Aim of the task =
Read the lines below, and copy any that contain the string "TESTING".

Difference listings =
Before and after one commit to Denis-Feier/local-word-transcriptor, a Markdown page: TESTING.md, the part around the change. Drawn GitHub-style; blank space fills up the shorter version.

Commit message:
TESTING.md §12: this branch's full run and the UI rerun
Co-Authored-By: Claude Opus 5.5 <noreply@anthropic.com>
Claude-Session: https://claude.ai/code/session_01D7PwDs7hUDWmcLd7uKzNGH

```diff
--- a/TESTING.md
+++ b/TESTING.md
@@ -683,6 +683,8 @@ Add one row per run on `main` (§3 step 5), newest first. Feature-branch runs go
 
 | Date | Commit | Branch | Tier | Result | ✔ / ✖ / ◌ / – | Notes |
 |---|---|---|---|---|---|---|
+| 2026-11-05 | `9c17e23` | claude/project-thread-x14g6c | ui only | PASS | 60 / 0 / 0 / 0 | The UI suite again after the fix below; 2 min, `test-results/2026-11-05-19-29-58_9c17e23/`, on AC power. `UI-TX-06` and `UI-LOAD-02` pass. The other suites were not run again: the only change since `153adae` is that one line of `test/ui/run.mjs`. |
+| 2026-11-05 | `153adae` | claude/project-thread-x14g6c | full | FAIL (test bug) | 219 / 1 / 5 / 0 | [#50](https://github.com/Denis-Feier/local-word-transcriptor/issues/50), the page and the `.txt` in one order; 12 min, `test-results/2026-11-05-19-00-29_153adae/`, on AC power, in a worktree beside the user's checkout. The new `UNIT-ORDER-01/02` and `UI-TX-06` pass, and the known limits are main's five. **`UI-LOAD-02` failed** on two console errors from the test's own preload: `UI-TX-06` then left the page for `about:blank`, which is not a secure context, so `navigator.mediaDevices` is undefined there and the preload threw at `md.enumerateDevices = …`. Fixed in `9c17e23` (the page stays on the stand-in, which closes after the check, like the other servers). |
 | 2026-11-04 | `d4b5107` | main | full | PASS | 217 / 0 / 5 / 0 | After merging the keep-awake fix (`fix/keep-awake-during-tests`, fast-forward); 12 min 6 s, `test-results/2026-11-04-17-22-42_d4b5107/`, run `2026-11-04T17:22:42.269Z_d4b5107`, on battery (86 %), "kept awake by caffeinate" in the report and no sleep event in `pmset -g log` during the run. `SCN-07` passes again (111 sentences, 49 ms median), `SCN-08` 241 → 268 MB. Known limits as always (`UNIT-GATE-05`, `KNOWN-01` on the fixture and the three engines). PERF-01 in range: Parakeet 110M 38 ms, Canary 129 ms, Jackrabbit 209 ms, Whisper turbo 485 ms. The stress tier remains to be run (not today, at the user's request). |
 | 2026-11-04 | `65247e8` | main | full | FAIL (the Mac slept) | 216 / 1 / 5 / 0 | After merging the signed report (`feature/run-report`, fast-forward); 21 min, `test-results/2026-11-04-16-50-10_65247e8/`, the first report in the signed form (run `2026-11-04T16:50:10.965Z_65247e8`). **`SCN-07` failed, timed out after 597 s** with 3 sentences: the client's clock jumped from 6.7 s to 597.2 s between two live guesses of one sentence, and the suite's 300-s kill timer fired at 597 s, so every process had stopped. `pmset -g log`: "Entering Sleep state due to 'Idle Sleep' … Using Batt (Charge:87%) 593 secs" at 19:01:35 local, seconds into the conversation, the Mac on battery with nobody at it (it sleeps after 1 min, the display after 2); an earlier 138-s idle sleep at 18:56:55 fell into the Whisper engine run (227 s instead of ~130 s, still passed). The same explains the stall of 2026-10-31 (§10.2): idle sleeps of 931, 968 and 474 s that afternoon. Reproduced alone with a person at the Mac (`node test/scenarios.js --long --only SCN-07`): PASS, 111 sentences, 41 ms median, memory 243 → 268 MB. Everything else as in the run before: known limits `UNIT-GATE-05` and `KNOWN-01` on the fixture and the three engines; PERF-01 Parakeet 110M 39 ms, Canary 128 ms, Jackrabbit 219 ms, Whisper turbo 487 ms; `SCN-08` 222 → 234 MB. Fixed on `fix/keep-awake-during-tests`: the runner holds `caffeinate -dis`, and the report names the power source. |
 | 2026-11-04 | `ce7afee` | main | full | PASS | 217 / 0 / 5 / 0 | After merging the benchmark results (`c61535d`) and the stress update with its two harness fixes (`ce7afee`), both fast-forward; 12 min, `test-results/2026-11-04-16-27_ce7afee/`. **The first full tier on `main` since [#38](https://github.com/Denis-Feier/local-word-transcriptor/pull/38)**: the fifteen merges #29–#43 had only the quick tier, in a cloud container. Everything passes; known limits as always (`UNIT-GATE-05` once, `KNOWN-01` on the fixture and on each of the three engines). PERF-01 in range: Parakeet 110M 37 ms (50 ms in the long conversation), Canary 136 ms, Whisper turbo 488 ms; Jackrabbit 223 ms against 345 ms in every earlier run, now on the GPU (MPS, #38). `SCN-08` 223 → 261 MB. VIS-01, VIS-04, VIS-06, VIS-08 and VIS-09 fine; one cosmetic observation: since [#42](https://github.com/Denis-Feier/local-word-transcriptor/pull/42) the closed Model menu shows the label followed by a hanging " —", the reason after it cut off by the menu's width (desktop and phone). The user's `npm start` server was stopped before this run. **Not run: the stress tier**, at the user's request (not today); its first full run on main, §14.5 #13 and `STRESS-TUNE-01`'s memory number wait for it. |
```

Solution to this task =
Before and after one commit to Denis-Feier/local-word-transcriptor, a Markdown page: TESTING.md, the part around the change. Drawn GitHub-style; blank space fills up the shorter version.
TESTING.md §12: this branch's full run and the UI rerun
--- a/TESTING.md
+++ b/TESTING.md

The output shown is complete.